Reps rate sales forces

July 1, 2000

Pharmaceutical Representative

Pfizer, Merck and Bristol-Myers Squibb top the list of companies with the most effective sales forces according to a new study profiling pharmaceutical sales representatives and the factors that motivate them.

Pfizer, Merck and Bristol-Myers Squibb top the list of companies with the most effective sales forces according to a new study profiling pharmaceutical sales representatives and the factors that motivate them.

According to the Scott-Levin study, "Sales Force Productivity and Effectiveness 2000," the top three companies also had the three largest sales forces as of the fourth quarter of 1999. Some companies' rankings outstripped their size, though: Glaxo Wellcome, rated fourth, had the eighth-largest sales force; Eli Lilly and Co. (rated no. 6) had the 10th largest; Schering (rated no. 7) had the 16th largest; and Parke-Davis (rated no. 10) had the 13th largest sales force.

Pfizer and Merck repeated their 1998 rankings; Pfizer received 25% of the 2,125 total mentions by respondents.

Other highlights of the study:


•Â Approximately 62% of respondents said their companies' total compensation package had "a lot" of impact on their motivation, while 30% said compensation had "quite a bit" of impact.


•Â Overall, respondents said base salary represented 75% of compensation.
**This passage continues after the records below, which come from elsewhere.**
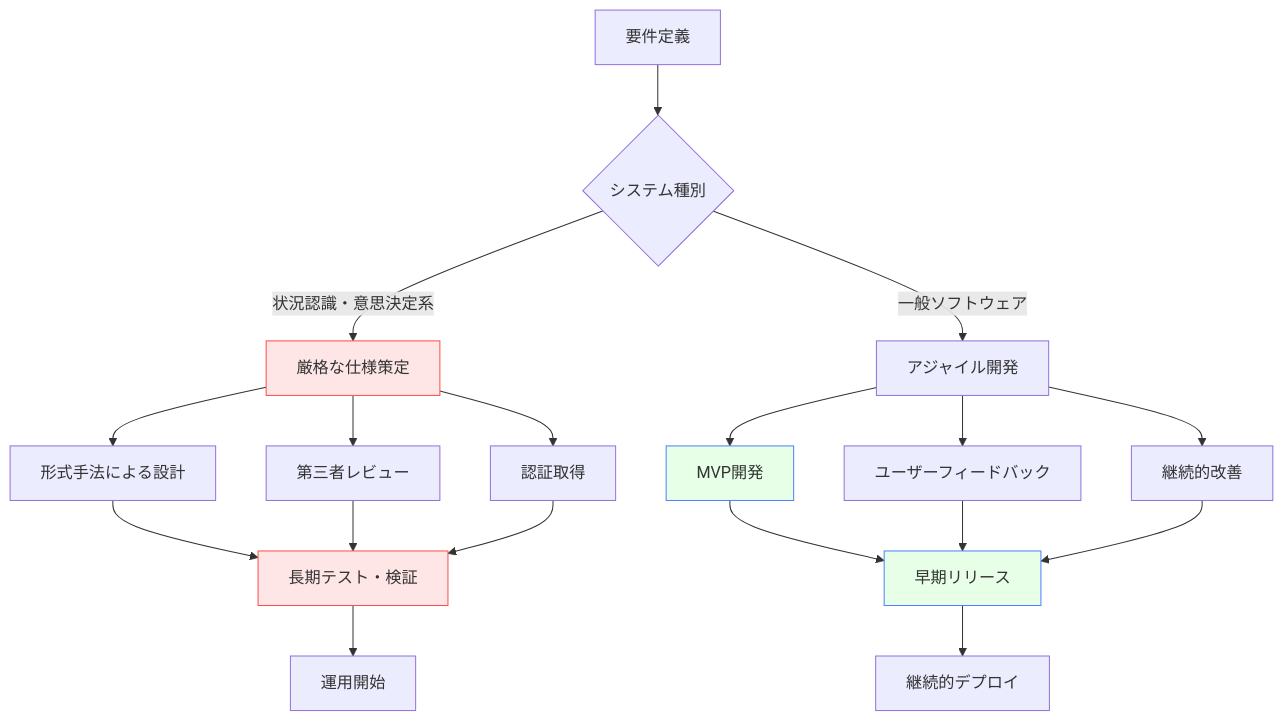
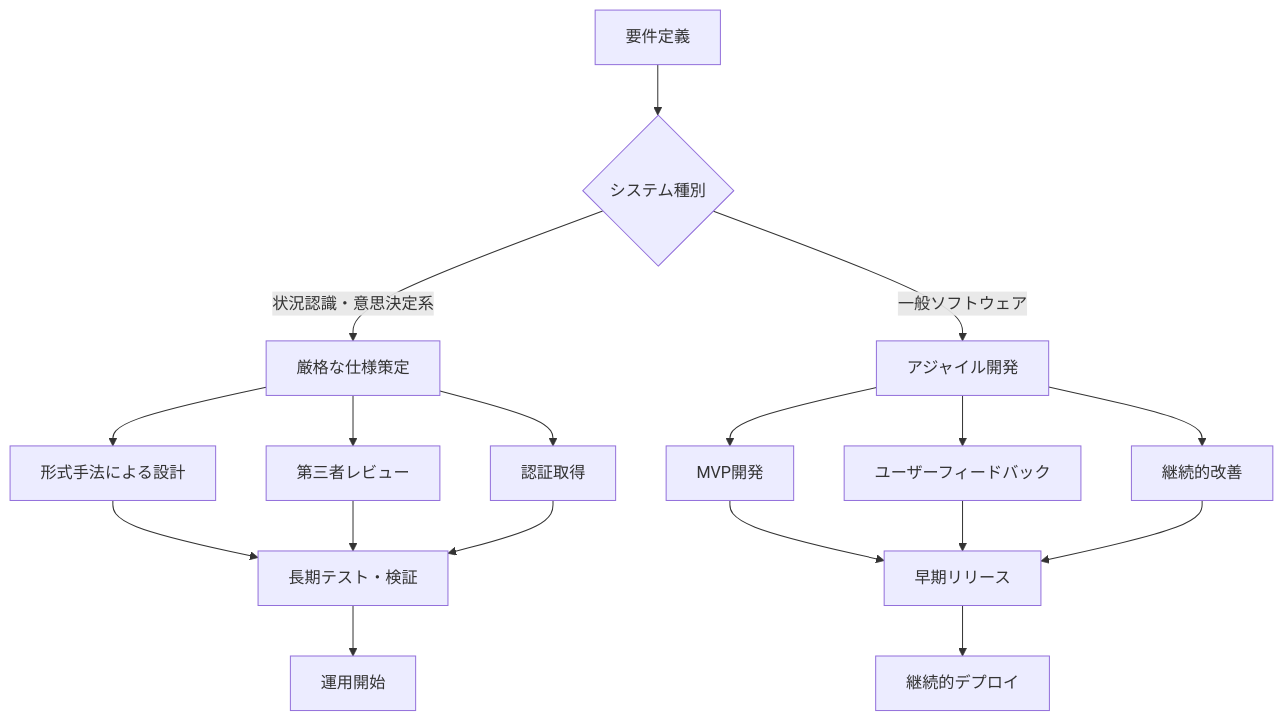
Before and after one commit to shuji-bonji/Situational-Awareness-and-Decision-Making: the second of 2 diagrams in docs/software/sa-dm-vs-general-software.md, drawn with Mermaid. The commit also changed other lines of this file and 49 other files, not shown here.

Commit message:
fix: ダークモードで見づらい図の色の変更

````diff
--- a/docs/software/sa-dm-vs-general-software.md
+++ b/docs/software/sa-dm-vs-general-software.md
@@ -195,30 +195,30 @@
 ```mermaid
 graph TD
     A[要件定義] --> B{システム種別}
     
     B -->|状況認識・意思決定系| C[厳格な仕様策定]
     B -->|一般ソフトウェア| D[アジャイル開発]
     
     C --> E[形式手法による設計]
     C --> F[第三者レビュー]
     C --> G[認証取得]
     
     D --> H[MVP開発]
     D --> I[ユーザーフィードバック]
     D --> J[継続的改善]
     
     E --> K[長期テスト・検証]
     F --> K
     G --> K
     K --> L[運用開始]
     
     H --> M[早期リリース]
     I --> M
     J --> M
     M --> N[継続的デプロイ]
     
-    style C fill:#ffe6e6,stroke:#ff4d4d
-    style K fill:#ffe6e6,stroke:#ff4d4d
-    style H fill:#e6ffe6,stroke:#4d7fff
-    style M fill:#e6ffe6,stroke:#4d7fff
+
+
+
+
 ```
````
The rest came in the form of incentives such as bonuses and stock options.


•Â An overwhelming majority - 95% of the more than 700 reps surveyed - said the quality of their companies' products was either "very" or "extremely" important to both their motivation and their ability to succeed in the marketplace.


•Â Most (65%) said they were "very" or "extremely" well-informed about products in their companies' pipelines, but 28% felt only "somewhat" informed, and 7% felt "not very" or "not at all" informed.


•Â The overwhelming majority said their management communicated responsibilities "very clearly" (49%) or "extremely clearly" (41%).

Demographic info

The report also included new demographic information on sales reps and how they work. It showed significant variations among companies in call lists and promotion requirements, quotas achieved, compensation and job satisfaction.

Some demographic findings from the report included:


• The average respondent had spent 10 years in the pharmaceutical industry and seven with his or her current employer.


• Most (89%) said their companies established daily promotion requirements for reps. The average number of daily calls required was eight. Reps were expected to detail more than two products per call.


• Reps detailing office-based physicians said they spent an average of almost six minutes per detail. That was two minutes more than many said they were required to spend.


• More than 30% of respondents said they were required to call on nurse practitioners and physician assistants.

More information on the report is posted on the Internet at www.scottlevin.com. PR

Related Content:

News